## [What you have to do]
A faithful, complete copy of the entries below is required, with images removed.

Records from a collection:
■ ■ ■ ■ ■ ■ ■

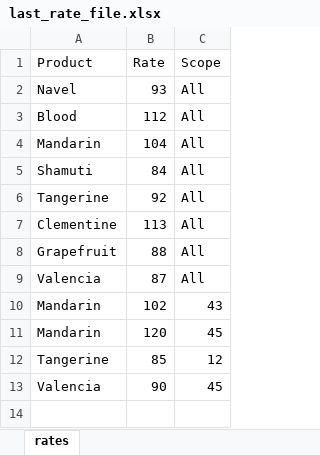
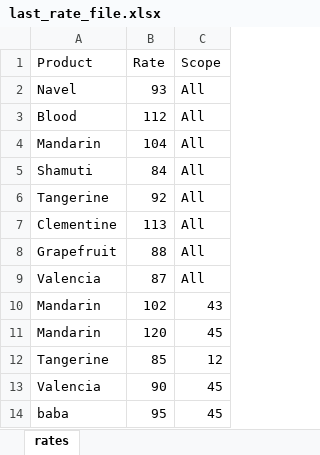
Before and after one commit to yairelmaliah/gan-shmuel-team-a, an Excel workbook: billing/in/last_rate_file.xlsx, sheet rates, drawn as a sheet; values as stored, in another font and other column widths than the file's, no borders; the diff names each change by its address in the sheet, - before the commit and + after, or states it on an @@ line.

```diff
--- a/billing/in/last_rate_file.xlsx (sheet rates)
+++ b/billing/in/last_rate_file.xlsx (sheet rates)
+row 14: baba | 95 | 45
```
Also changed, not shown: billing/in/rates.xlsx, 12 other files.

■ ■ ■ ■ ■ ■ ■

## [Solution to this exercise]
Before and after one commit to yairelmaliah/gan-shmuel-team-a, an Excel workbook: billing/in/last_rate_file.xlsx, sheet rates, drawn as a sheet; values as stored, in another font and other column widths than the file's, no borders; the diff names each change by its address in the sheet, - before the commit and + after, or states it on an @@ line.

```diff
--- a/billing/in/last_rate_file.xlsx (sheet rates)
+++ b/billing/in/last_rate_file.xlsx (sheet rates)
+row 14: baba | 95 | 45
```
Also changed, not shown: billing/in/rates.xlsx, 12 other files.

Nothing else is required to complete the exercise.